Longueuil, Canada
Longueuil, Canada

Time filter

Source Type

Chen Y.,Grocery Manufacturers Association | Ross W.H.,Food Directorate | Whiting R.C.,Exponent, Inc. | van Stelten A.,Colorado State University | And 4 more authors.
Applied and Environmental Microbiology | Year: 2011

Internalin A (InlA; encoded by inlA) facilitates the crossing of the intestinal barrier by Listeria monocytogenes. Mutations leading to a premature stop codon (PMSC) in inlA and thus attenuated mammalian virulence have been reported. We recently characterized 502 L. monocytogenes food isolates from a retail survey and 507 human clinical isolates from multiple U.S. states with respect to the presence/absence of inlA mutations. The objective of this study was to investigate the hypothesis that dose responses for human listeriosis vary between L. monocytogenes strains with and those without a PMSC in inlA. Subtype-specific prevalence and concentration distributions in food, along with epidemiologic and consumption data, were input into established doseresponse models to generate an r value (probability of a cell causing illness). Under the conservative assumption that L. monocytogenes levels at retail represent levels consumed, mean log10 r values were -8.1 and -10.7 for L. monocytogenes subtypes with genes encoding a full-length and a truncated InlA, respectively. L. monocytogenes carrying a 5' frameshift mutation in a homopolymeric tract showed a mean log10 r value of -12.1. Confidence intervals for the r values and their differences varied depending on subtypes. When the increase in concentration of L. monocytogenes subtypes between retail and consumption was considered, mean log10 r values were reduced to -10.4, -13.8, and -12.8 for the subtypes with genes encoding a full-length InlA, for the subtypes carrying a PMSC in inlA, and for all L. monocytogenes isolates regardless of subtype, respectively. Our study provides further quantitative evidence that L. monocytogenes subtypes vary in abilities and relative likelihoods of causing human disease, which were mechanistically related to defined genetic markers. © 2011, American Society for Microbiology.

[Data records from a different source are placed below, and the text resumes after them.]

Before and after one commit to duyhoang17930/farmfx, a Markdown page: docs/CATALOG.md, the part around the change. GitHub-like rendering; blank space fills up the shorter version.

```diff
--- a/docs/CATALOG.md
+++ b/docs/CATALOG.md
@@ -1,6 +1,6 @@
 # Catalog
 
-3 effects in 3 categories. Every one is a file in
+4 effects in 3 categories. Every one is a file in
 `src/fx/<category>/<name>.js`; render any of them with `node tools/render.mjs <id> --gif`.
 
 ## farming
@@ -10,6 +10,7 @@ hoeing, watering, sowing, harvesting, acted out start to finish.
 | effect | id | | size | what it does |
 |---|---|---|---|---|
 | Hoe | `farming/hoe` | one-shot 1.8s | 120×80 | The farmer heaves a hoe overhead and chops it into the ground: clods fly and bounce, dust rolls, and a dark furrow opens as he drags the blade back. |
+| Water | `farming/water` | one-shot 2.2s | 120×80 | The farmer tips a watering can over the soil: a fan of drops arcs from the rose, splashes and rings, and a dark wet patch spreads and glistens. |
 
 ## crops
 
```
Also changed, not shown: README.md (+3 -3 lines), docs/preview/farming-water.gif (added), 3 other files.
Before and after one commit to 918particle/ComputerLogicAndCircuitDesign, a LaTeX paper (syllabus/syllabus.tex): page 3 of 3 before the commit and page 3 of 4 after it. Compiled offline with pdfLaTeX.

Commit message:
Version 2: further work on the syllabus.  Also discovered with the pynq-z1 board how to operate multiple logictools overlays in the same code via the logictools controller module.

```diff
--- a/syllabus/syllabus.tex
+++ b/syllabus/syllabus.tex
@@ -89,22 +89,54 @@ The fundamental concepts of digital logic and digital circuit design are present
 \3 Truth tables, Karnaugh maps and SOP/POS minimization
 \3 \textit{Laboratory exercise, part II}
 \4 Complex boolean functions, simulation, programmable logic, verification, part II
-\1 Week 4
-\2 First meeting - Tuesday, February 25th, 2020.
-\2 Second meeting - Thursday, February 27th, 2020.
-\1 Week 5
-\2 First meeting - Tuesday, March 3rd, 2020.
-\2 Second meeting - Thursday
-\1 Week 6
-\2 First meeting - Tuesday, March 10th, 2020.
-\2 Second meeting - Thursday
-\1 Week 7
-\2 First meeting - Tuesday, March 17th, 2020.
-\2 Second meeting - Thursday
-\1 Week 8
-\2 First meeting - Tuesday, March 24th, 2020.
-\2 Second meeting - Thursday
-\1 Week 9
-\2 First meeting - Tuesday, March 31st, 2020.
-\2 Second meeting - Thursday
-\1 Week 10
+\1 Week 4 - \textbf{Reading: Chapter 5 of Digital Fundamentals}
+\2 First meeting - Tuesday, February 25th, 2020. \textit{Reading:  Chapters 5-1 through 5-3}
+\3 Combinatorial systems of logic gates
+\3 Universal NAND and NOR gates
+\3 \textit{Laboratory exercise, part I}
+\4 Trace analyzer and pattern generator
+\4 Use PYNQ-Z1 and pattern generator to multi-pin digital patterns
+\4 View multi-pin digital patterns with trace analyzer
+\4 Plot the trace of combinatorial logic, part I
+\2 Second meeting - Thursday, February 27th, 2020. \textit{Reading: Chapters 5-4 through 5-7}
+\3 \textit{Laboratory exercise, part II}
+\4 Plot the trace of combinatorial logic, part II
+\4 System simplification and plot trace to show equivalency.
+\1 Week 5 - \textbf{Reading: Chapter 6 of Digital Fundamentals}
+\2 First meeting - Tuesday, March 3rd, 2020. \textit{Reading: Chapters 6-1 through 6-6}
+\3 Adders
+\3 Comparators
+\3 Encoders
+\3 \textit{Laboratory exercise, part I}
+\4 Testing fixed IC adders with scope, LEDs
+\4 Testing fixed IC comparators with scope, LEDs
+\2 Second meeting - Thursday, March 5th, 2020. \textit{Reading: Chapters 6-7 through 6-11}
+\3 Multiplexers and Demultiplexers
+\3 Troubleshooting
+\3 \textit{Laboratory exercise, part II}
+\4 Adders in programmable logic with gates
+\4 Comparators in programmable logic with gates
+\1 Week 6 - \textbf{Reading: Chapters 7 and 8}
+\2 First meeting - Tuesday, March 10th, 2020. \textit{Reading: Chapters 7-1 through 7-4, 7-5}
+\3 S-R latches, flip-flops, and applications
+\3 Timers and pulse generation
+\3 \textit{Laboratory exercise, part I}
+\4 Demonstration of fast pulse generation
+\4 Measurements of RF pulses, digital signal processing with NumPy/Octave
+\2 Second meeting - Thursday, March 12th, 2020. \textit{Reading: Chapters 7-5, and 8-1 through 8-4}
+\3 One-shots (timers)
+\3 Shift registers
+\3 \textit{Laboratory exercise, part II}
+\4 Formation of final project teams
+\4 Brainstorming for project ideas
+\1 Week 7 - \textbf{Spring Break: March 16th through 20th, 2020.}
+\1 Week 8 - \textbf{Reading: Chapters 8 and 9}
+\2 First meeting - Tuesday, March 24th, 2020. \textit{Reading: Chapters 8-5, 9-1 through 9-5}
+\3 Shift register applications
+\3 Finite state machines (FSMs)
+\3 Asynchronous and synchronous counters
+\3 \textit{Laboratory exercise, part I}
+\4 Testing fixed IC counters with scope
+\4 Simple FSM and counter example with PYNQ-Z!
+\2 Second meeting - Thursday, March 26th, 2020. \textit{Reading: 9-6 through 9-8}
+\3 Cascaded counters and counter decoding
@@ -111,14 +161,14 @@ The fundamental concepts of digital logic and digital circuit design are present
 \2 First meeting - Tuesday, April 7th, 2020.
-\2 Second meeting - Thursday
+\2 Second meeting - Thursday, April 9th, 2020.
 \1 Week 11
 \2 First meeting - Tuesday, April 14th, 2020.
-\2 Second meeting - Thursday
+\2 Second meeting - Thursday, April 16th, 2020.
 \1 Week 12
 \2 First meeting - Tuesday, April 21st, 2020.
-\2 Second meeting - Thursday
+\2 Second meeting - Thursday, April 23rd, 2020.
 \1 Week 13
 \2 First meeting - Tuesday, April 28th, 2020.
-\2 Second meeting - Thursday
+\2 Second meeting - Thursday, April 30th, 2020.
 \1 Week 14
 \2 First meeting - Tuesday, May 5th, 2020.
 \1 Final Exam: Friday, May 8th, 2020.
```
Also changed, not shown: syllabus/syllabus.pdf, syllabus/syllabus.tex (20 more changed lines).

Zarkadas M.,Canadian Celiac Association | Dubois S.,Food Directorate | Macisaac K.,Canadian Celiac Association | Cantin I.,Canadian Celiac Association | And 7 more authors.
Journal of Human Nutrition and Dietetics | Year: 2013

Objective: Strict adherence to a gluten-free diet is the only treatment for coeliac disease. The gluten-free diet is complex, costly and impacts on all activities involving food, making it difficult to maintain for a lifetime. The purpose of this cross-sectional study was to evaluate the difficulties experienced, the strategies used and the emotional impact of following a gluten-free diet among Canadians with coeliac disease. Methods: A questionnaire was mailed to all members (n = 10 693) of both the Canadian Celiac Association and the Fondation québécoise de la maladie coœliaque in 2008. Results: The overall response rate was 72%. Results are presented for the 5912 respondents (≥18 years) reporting biopsy-confirmed coeliac disease and/or dermatitis herpetiformis. Two-thirds never intentionally consumed gluten. Women reported significantly greater emotional responses to a gluten-free diet but, with time, were more accepting of it than men. Difficulties and negative emotions were experienced less frequently by those on the diet for >5 years, although food labelling and eating away from home remained very problematic. Frustration and isolation because of the diet were the most common negative emotions experienced. Conclusions: The present study quantifies the difficulties experienced, the strategies used and the emotional impact of following a gluten-free diet. It highlights the need to improve the training and education of dietitians, other health providers and the food service industry workers about coeliac disease and a gluten-free diet, with the aim of better helping individuals improve their adherence to a gluten-free diet and their quality of life. © 2012 Canadian Celiac Association and Food Directorate Health Canada Journal of Human Nutrition and Dietetics © 2012 The British Dietetic Association Ltd.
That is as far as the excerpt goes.